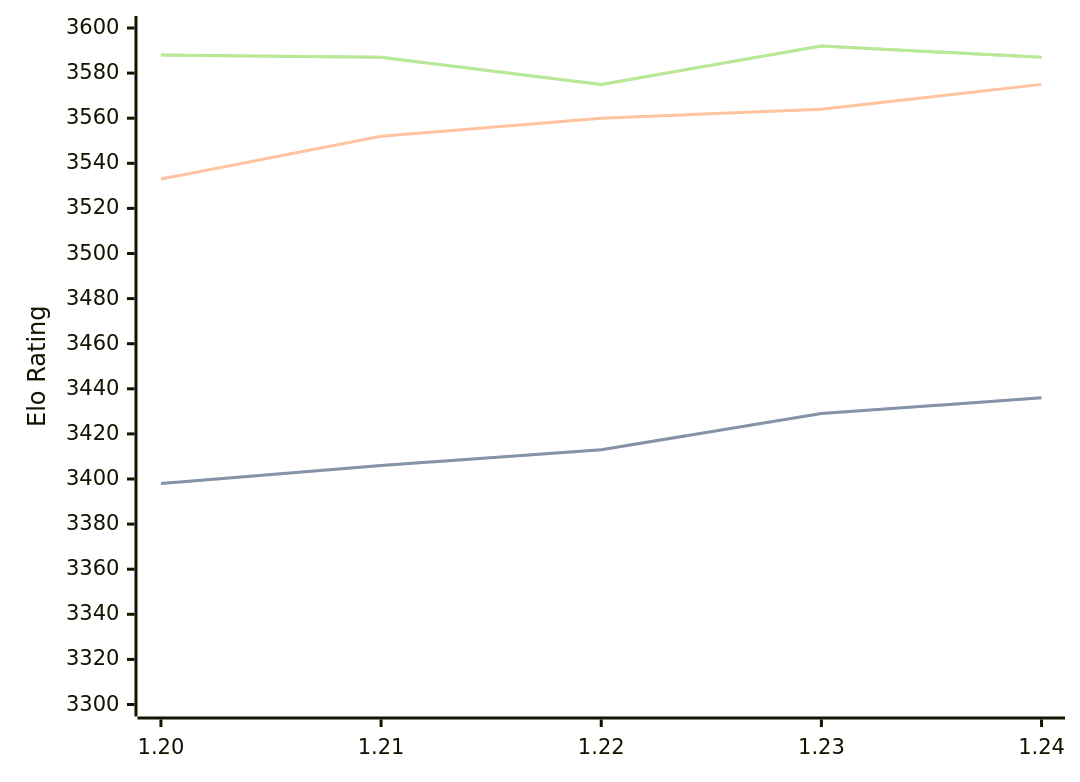
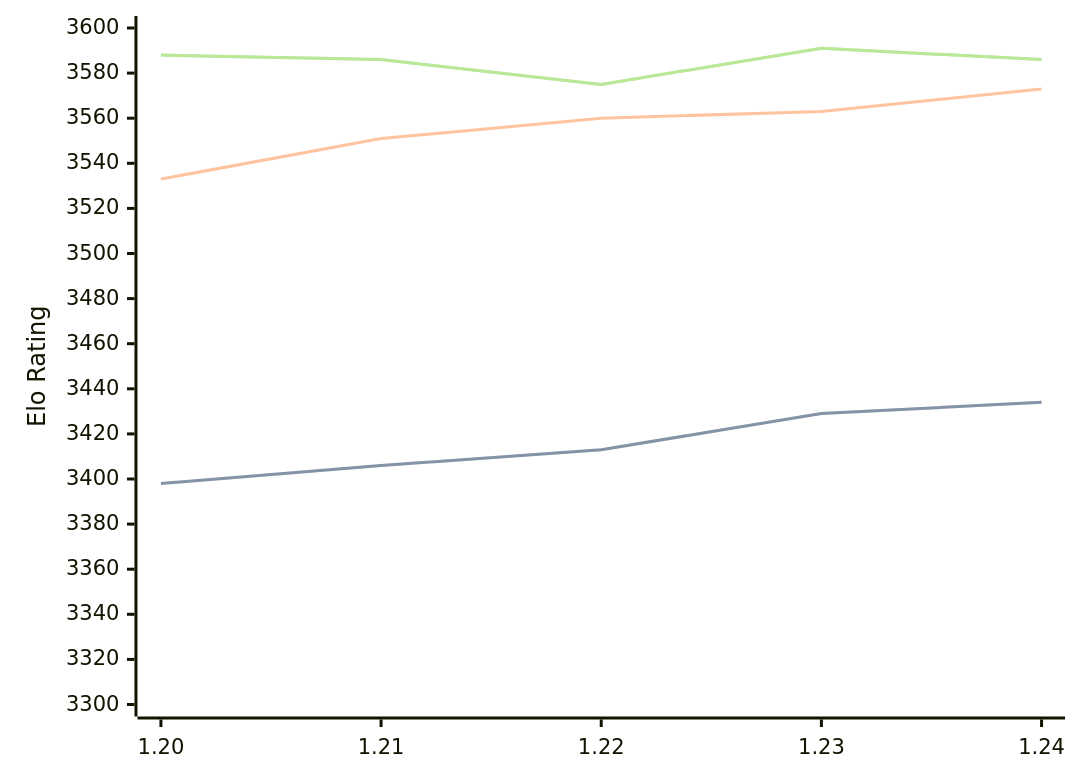
One commit to computer-chess-index/cci changed the diagram in engines/Caissa.md. Above: the diagram before and after it, drawn with Mermaid. The commit also changed other lines of this file, not shown here.

Commit message:
Update CCI Ratings (ELO VLTC) - 2026-03-04

````diff
--- a/engines/Caissa.md
+++ b/engines/Caissa.md
@@ -62,11 +62,11 @@
 ```mermaid
 %%{init: {"theme":"base","themeVariables":{"seriesColors:['#a3a3a3','#222221','#faa371']}}}%%
 xychart-beta
   x-axis ["1.20", "1.21", "1.22", "1.23", "1.24"]
   y-axis "Elo Rating" 3300 --> 3600
-  line "STC (8.0+0.08s)" [3398, 3406, 3413, 3429, 3436]
-  line "STC (8.0+0.08s)" [3398, 3406, 3413, 3429, 3436]
-  line "LTC (60.0+0.60s)" [3533, 3552, 3560, 3564, 3575]
-  line "VLTC (2m24s+1.12s)" [3588, 3587, 3575, 3592, 3587]
-  line "VLTC (2m24s+1.12s)" [3588, 3587, 3575, 3592, 3587]
+  line "STC (8.0+0.08s)" [3398, 3406, 3413, 3429, 3434]
+  line "STC (8.0+0.08s)" [3398, 3406, 3413, 3429, 3434]
+  line "LTC (60.0+0.60s)" [3533, 3551, 3560, 3563, 3573]
+  line "VLTC (2m24s+1.12s)" [3588, 3586, 3575, 3591, 3586]
+  line "VLTC (2m24s+1.12s)" [3588, 3586, 3575, 3591, 3586]
 ```
````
○ ○ ○
What the task requires: Find "3560, 3563, 3573]" in the entries above, then repeat its line and all lines after it exactly, down to the last line.

Written reply:
+  line "LTC (60.0+0.60s)" [3533, 3551, 3560, 3563, 3573]
+  line "VLTC (2m24s+1.12s)" [3588, 3586, 3575, 3591, 3586]
+  line "VLTC (2m24s+1.12s)" [3588, 3586, 3575, 3591, 3586]
 ```
````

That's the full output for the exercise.